Copyright J V Ward. 14th August 2003
The Constant Theme of Death in the works of Keats and Shelley.
Shelley's Adonais may be viewed as a meditation on the meaning of death by way of theorising on its consequences. Firstly the idea that death is the equivalent of extinction is examined and this theory having proved untenable, various possibilities are examined out of which a resolution is concluded. Elements of these meditations are also to be found in Keats' works.
The proposition that death is the equivalent to extinction is examined in the first section of Adonais, a piece permeated with frigid imagery. The head of the deceased is bound with ‘frost’, his heart is ‘cold’, his lips ‘icy’ and his cheek ‘frozen’ suggesting the permanent cessation of life. The water imagery in ‘dew’, ‘Iiquid’ and ‘vapour’ suggest weeping for the loss of life, an image which culminates in ‘She faded, like a cloud which had outwept its rain’. The two images combine in the 'frozen tears’, the substitute for pearls in the anadem, which suggest the immutability of death coupled with the irrevocability of loss.
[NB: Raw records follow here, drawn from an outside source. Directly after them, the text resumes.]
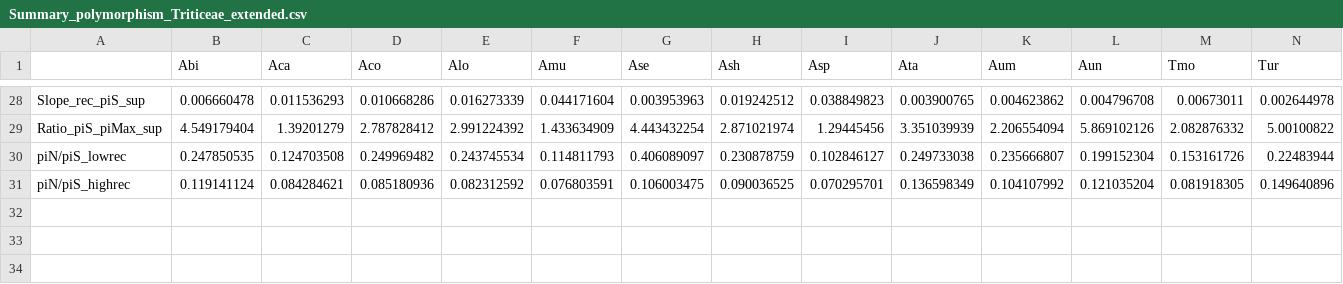
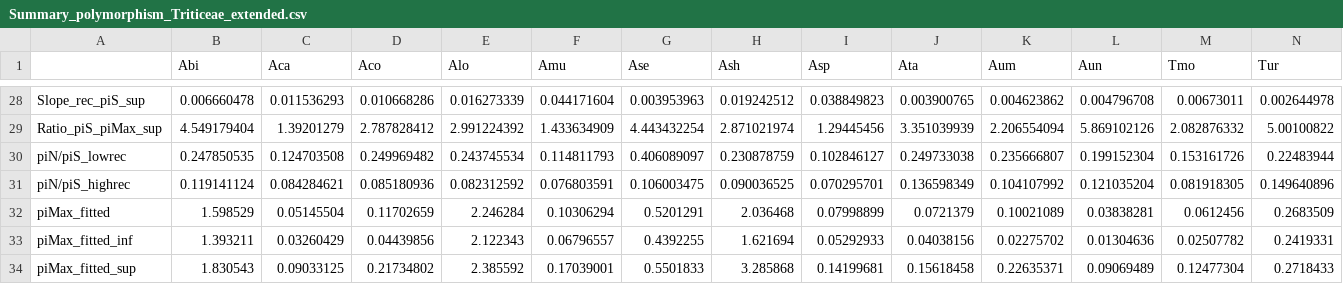
Before and after one commit to sylvainglemin/ms-rec-triticeae, a CSV file: data/polymorphism/Summary_polymorphism_Triticeae_extended.csv, drawn as a sheet; only a part is shown, gaps mark what is left out; rows hold the shown columns only; the diff names each change by its address in the sheet, - before the commit and + after, or states it on an @@ line.

```diff
--- a/data/polymorphism/Summary_polymorphism_Triticeae_extended.csv
+++ b/data/polymorphism/Summary_polymorphism_Triticeae_extended.csv
+row 32: piMax_fitted | 1.598529 | 0.05145504 | 0.11702659 | 2.246284 | 0.10306294 | 0.5201291 | 2.036468 | 0.07998899 | 0.0721379 | 0.10021089 | 0.03838281 | 0.0612456 | 0.2683509
+row 33: piMax_fitted_inf | 1.393211 | 0.03260429 | 0.04439856 | 2.122343 | 0.06796557 | 0.4392255 | 1.621694 | 0.05292933 | 0.04038156 | 0.02275702 | 0.01304636 | 0.02507782 | 0.2419331
+row 34: piMax_fitted_sup | 1.830543 | 0.09033125 | 0.21734802 | 2.385592 | 0.17039001 | 0.5501833 | 3.285868 | 0.14199681 | 0.15618458 | 0.22635371 | 0.09069489 | 0.12477304 | 0.2718433
```
Also changed, not shown: 3 other files.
The death of Adonais is paralleled with the death of nature. We read that ‘Lost Echo sits amid the voiceless mountains’ and the personification of Morning fails to arrive at her appointed station to animate the day. Spring casts 'Her kindling buds, as if she Autumn were’. The legendary Adonis was the god of nature and consequently the landscape dies with him. Shelley makes Adonais the proprietor of nature expressing his poetic descriptions as ‘All he had loved and moulded into thought’. Shelley adroitly links Adonais to the natural world by making the imagery apply equally to Adonais and to the dying flora as for example:
‘The bloom, whose petals nipt before they blew
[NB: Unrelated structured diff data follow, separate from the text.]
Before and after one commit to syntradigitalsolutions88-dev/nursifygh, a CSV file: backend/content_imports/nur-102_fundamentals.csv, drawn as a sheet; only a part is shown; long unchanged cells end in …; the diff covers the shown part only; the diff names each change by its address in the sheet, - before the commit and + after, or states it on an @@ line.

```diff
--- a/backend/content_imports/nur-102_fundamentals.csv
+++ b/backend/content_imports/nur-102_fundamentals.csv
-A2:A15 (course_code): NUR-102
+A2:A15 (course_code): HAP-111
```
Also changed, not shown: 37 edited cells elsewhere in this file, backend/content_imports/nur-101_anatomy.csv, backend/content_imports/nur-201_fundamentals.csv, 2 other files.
Died on the promise of the fruit, is waste.
Also the ‘broken lily’ can apply ambivalently either to a natural flower or to the deceased.
The irrevocability of death is reinforced with the confident and arrogant personification of Death who ‘laughs at our despair’, is depicted as ‘The eternal Hunger’ and whose justification is ‘the law of change’. Under this authority ‘suns perished, others sunk extinct in their refulgent prime’. [Italics added]
However the impression of permanence is subverted by comments subtly secreted in the text. Milton, 'The third amongst the sons of light', going ‘unterrified into the gulf of death’ expresses an expectation of future hope. We read that ‘his clear Sprite/ Yet reigns o'er earth’ giving an indication of immortality. Also Adonais ‘lies, as if in dewy sleep’ [Italics added] and one of the Dreams cannot be convinced that Adonais is dead, mistaking her own tear for his. This keeps open the promise of an awakening which is to be explored in the second movement.
Keats also uses the imagery of frigidity to portray the perpetuity of death. The opening of The Eve of St Agnes abounds with frigid imagery which prevails over the creatures' protective coverings of feathers and wool. The overbearing cold is linked to ‘the sculptured dead’ the effigies which ‘seem to freeze’ and are 'Emprisoned’ in ‘icy hoods and mails’. ‘Sculptured’ and 'freeze’ convey not only an image of cold but of permanence and tangibility which defeats the fond aspirations for their salvation of the Beadsman whose very breath is ‘frosted’. The triple image of cold, immovability and tangibility is established early in the text for later use. The awakening Madeline perceiving the palpable Porphyro as ‘pallid, chill and drear’ is constrained to think in terms of mortality in exclaiming ‘For if thou diest, my Love, I know not where to go.’ Similarly the chilly atmosphere surrounding the statuesque Porter, in ‘uneasy sprawl', and the immutable arras ‘rich with horsemen, hawk and hound’ reinforces the morbidity of the mansion from which the lovers are escaping but where Angela and the Beadsman are doomed.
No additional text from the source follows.